Data extracts:
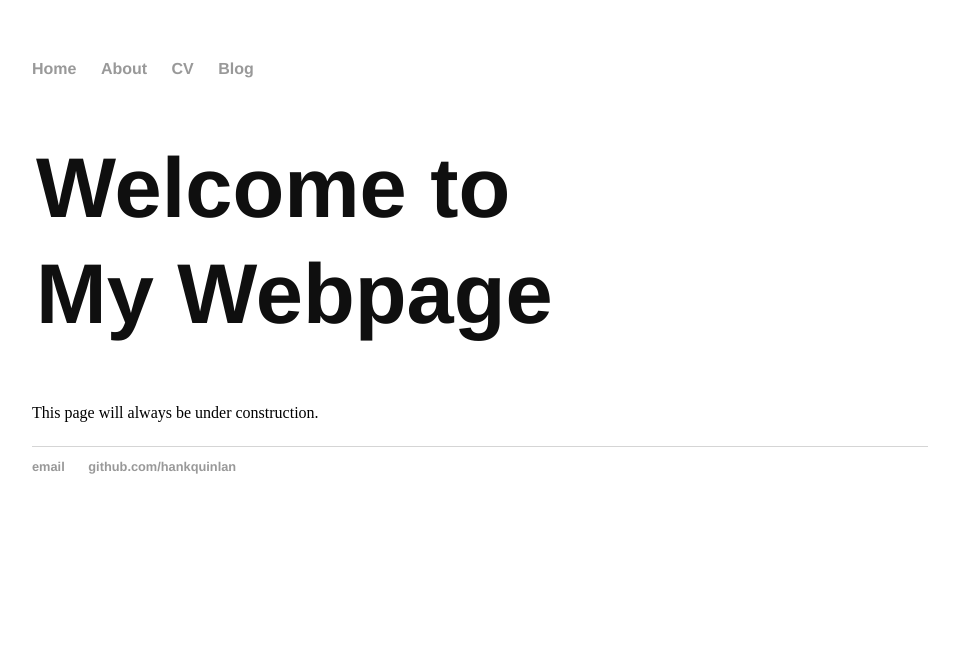
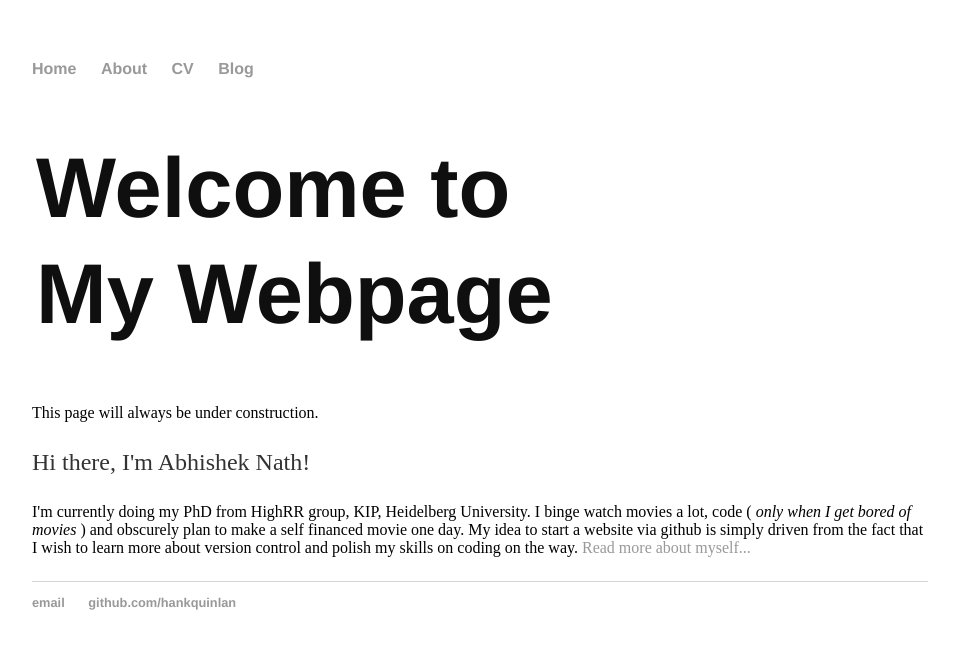
Before and after one commit to an15ms157/abhishek.github.io, a Jekyll site: the page built from index.html, in a window 1280 px wide. Shown: the top 649 px of the page, without its empty margins (160-1115 px from the left). Built offline with Jekyll 4.4.1, drawn with Linux system fonts in a browser that asks for light colours.

Commit message:
Update index.html

```diff
--- a/index.html
+++ b/index.html
@@ -9,6 +9,10 @@ title: Abhishek
 </h1>
 
 <!-- THIS IS HOW YOU CAN COMMENT OUT IN HTML-->
-<p class="info">
-  <div> This page will always be under construction. </div>
+<div> This page will always be under construction. </div>
+<p>
+  Hi there, I'm Abhishek Nath!</p>
+	I'm currently doing my PhD from HighRR group, KIP, Heidelberg University. I binge watch movies a lot, code ( <em> only when I get bored of movies </em>) and
+	    obscurely plan to make a self financed movie one day. My idea to start a website via github is simply driven from the fact that I wish to learn more about
+	  version control and polish my skills on coding on the way. <a href="/about">Read more about myself...</a>
 </p>
```
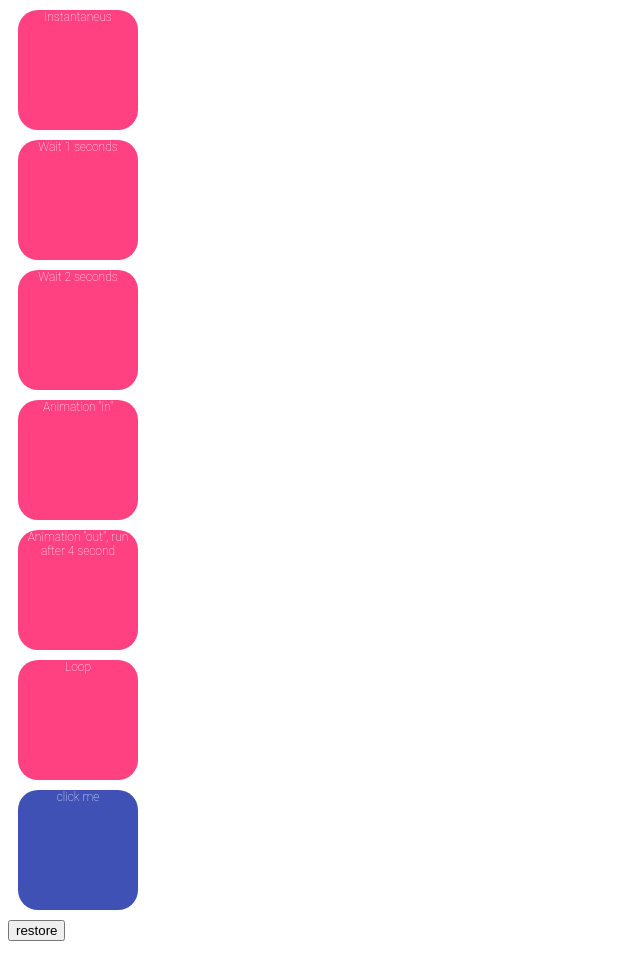
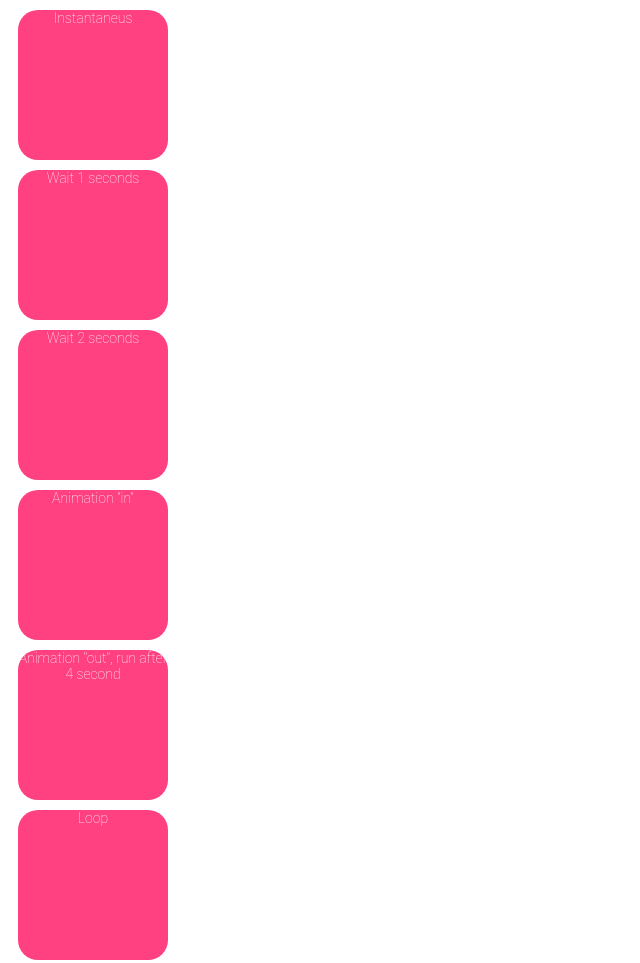
Before and after one commit to ismaelfaro/animation-tag, a website: page components/animation-tag/demo/index.html in a window 1280 px wide. Shown: the top 963 px of the page, without its empty margins (0-640 px from the left). Drawn offline with Linux system fonts and the light colour scheme.

Commit message:
update demo

```diff
--- a/components/animation-tag/demo/index.html
+++ b/components/animation-tag/demo/index.html
@@ -12,13 +12,13 @@
   <style>
     body {
       font-family: roboto;
-      font-size: 12px;
+      font-size: 14px;
       font-weight: 100;
     }
 
     .block {
-      width: 120px;
-      height: 120px;
+      width: 150px;
+      height: 150px;
       color: white;
       text-align: center;
       background-color: #ff4081;
```
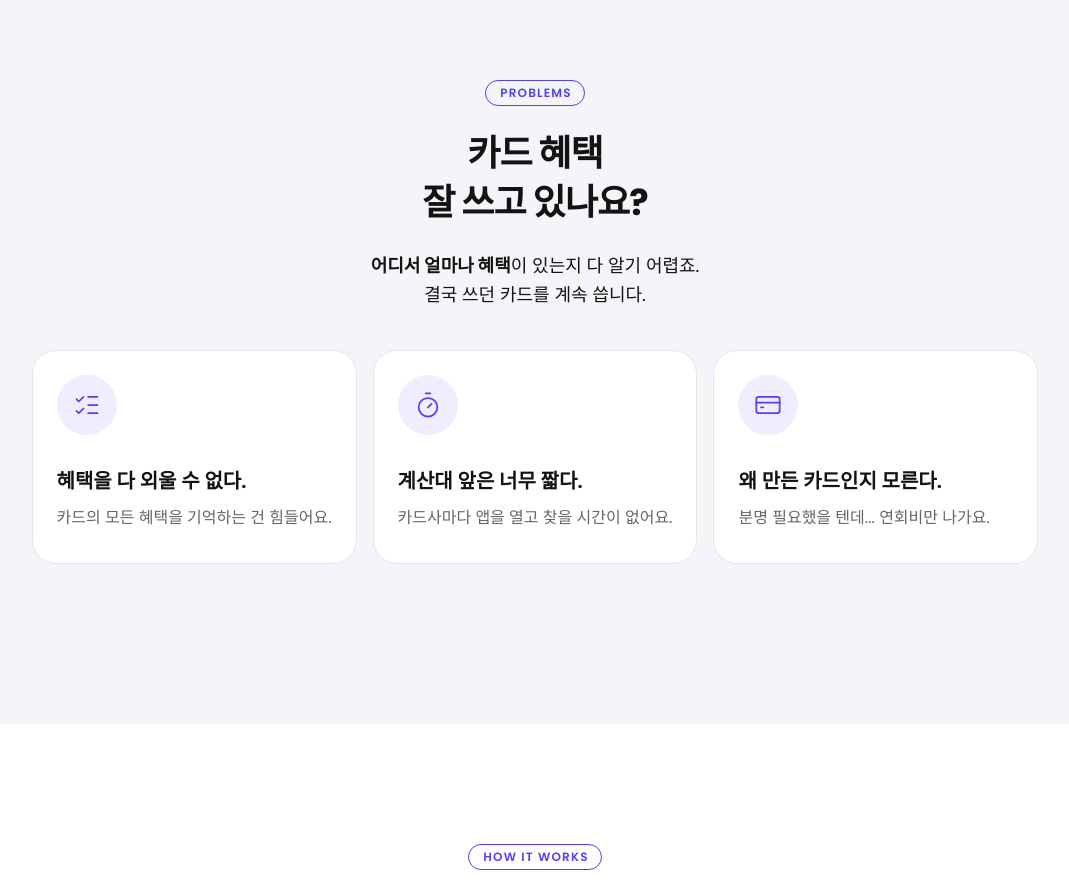
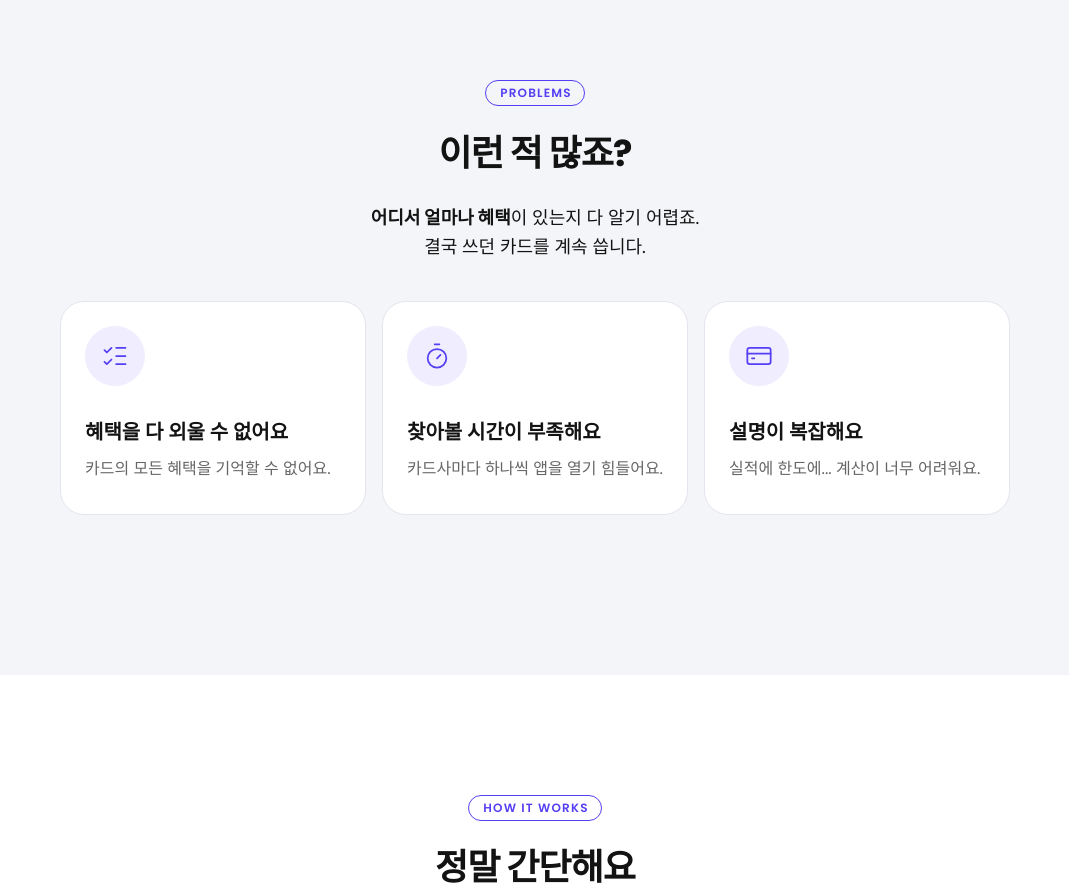
Before and after one commit to arcoa-kr/peeca-web, a React (Vite) app: page / in a window 1280 px wide. Shown: the part 840-1735 px from the top of the page, without its empty margins (105-1174 px from the left). Built offline with nearby package versions, Linux system fonts and the light colour scheme; a web font is replaced by a local one.

Commit message:
문제 - 리터치

```diff
--- a/src/sections/Problem.jsx
+++ b/src/sections/Problem.jsx
@@ -8,22 +8,22 @@ const POINTS = [
     icon: ListChecks,
     color: 'bg-(--color-primary)/9',
     iconColor: 'text-(--color-primary)',
-    title: '혜택을 다 외울 수 없다.',
-    text: '카드의 모든 혜택을 기억하는 건 힘들어요.',
+    title: '혜택을 다 외울 수 없어요',
+    text: '카드의 모든 혜택을 기억할 수 없어요.',
   },
   {
     icon: Timer,
     color: 'bg-(--color-primary)/9',
     iconColor: 'text-(--color-primary)',
-    title: '계산대 앞은 너무 짧다.',
-    text: '카드사마다 앱을 열고 찾을 시간이 없어요.',
+    title: '찾아볼 시간이 부족해요',
+    text: '카드사마다 하나씩 앱을 열기 힘들어요.',
   },
   {
     icon: CreditCard,
     color: 'bg-(--color-primary)/9',
     iconColor: 'text-(--color-primary)',
-    title: '왜 만든 카드인지 모른다.',
-    text: '분명 필요했을 텐데... 연회비만 나가요.',
+    title: '설명이 복잡해요',
+    text: '실적에 한도에... 계산이 너무 어려워요.',
   },
 ]
 
@@ -56,7 +56,7 @@ export default function Problem() {
           variants={item}
           className="text-[1.75rem] sm:text-[2.25rem] font-bold leading-[1.35] tracking-tight text-(--color-text-1) max-w-2xl"
         >
-          카드 혜택<br />잘 쓰고 있나요?
+          이런 적 많죠?
         </motion.h2>
 
         <motion.p variants={item} className="text-base sm:text-lg text-(--color-text-1) leading-relaxed max-w-xl">
```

What this task involves: Repeat all entries exactly, pictures excluded.

Task response:
Before and after one commit to an15ms157/abhishek.github.io, a Jekyll site: the page built from index.html, in a window 1280 px wide. Shown: the top 649 px of the page, without its empty margins (160-1115 px from the left). Built offline with Jekyll 4.4.1, drawn with Linux system fonts in a browser that asks for light colours.

Commit message:
Update index.html

```diff
--- a/index.html
+++ b/index.html
@@ -9,6 +9,10 @@ title: Abhishek
 </h1>
 
 <!-- THIS IS HOW YOU CAN COMMENT OUT IN HTML-->
-<p class="info">
-  <div> This page will always be under construction. </div>
+<div> This page will always be under construction. </div>
+<p>
+  Hi there, I'm Abhishek Nath!</p>
+	I'm currently doing my PhD from HighRR group, KIP, Heidelberg University. I binge watch movies a lot, code ( <em> only when I get bored of movies </em>) and
+	    obscurely plan to make a self financed movie one day. My idea to start a website via github is simply driven from the fact that I wish to learn more about
+	  version control and polish my skills on coding on the way. <a href="/about">Read more about myself...</a>
 </p>
```
Before and after one commit to ismaelfaro/animation-tag, a website: page components/animation-tag/demo/index.html in a window 1280 px wide. Shown: the top 963 px of the page, without its empty margins (0-640 px from the left). Drawn offline with Linux system fonts and the light colour scheme.

Commit message:
update demo

```diff
--- a/components/animation-tag/demo/index.html
+++ b/components/animation-tag/demo/index.html
@@ -12,13 +12,13 @@
   <style>
     body {
       font-family: roboto;
-      font-size: 12px;
+      font-size: 14px;
       font-weight: 100;
     }
 
     .block {
-      width: 120px;
-      height: 120px;
+      width: 150px;
+      height: 150px;
       color: white;
       text-align: center;
       background-color: #ff4081;
```
Before and after one commit to arcoa-kr/peeca-web, a React (Vite) app: page / in a window 1280 px wide. Shown: the part 840-1735 px from the top of the page, without its empty margins (105-1174 px from the left). Built offline with nearby package versions, Linux system fonts and the light colour scheme; a web font is replaced by a local one.

Commit message:
문제 - 리터치

```diff
--- a/src/sections/Problem.jsx
+++ b/src/sections/Problem.jsx
@@ -8,22 +8,22 @@ const POINTS = [
     icon: ListChecks,
     color: 'bg-(--color-primary)/9',
     iconColor: 'text-(--color-primary)',
-    title: '혜택을 다 외울 수 없다.',
-    text: '카드의 모든 혜택을 기억하는 건 힘들어요.',
+    title: '혜택을 다 외울 수 없어요',
+    text: '카드의 모든 혜택을 기억할 수 없어요.',
   },
   {
     icon: Timer,
     color: 'bg-(--color-primary)/9',
     iconColor: 'text-(--color-primary)',
-    title: '계산대 앞은 너무 짧다.',
-    text: '카드사마다 앱을 열고 찾을 시간이 없어요.',
+    title: '찾아볼 시간이 부족해요',
+    text: '카드사마다 하나씩 앱을 열기 힘들어요.',
   },
   {
     icon: CreditCard,
     color: 'bg-(--color-primary)/9',
     iconColor: 'text-(--color-primary)',
-    title: '왜 만든 카드인지 모른다.',
-    text: '분명 필요했을 텐데... 연회비만 나가요.',
+    title: '설명이 복잡해요',
+    text: '실적에 한도에... 계산이 너무 어려워요.',
   },
 ]
 
@@ -56,7 +56,7 @@ export default function Problem() {
           variants={item}
           className="text-[1.75rem] sm:text-[2.25rem] font-bold leading-[1.35] tracking-tight text-(--color-text-1) max-w-2xl"
         >
-          카드 혜택<br />잘 쓰고 있나요?
+          이런 적 많죠?
         </motion.h2>
 
         <motion.p variants={item} className="text-base sm:text-lg text-(--color-text-1) leading-relaxed max-w-xl">
```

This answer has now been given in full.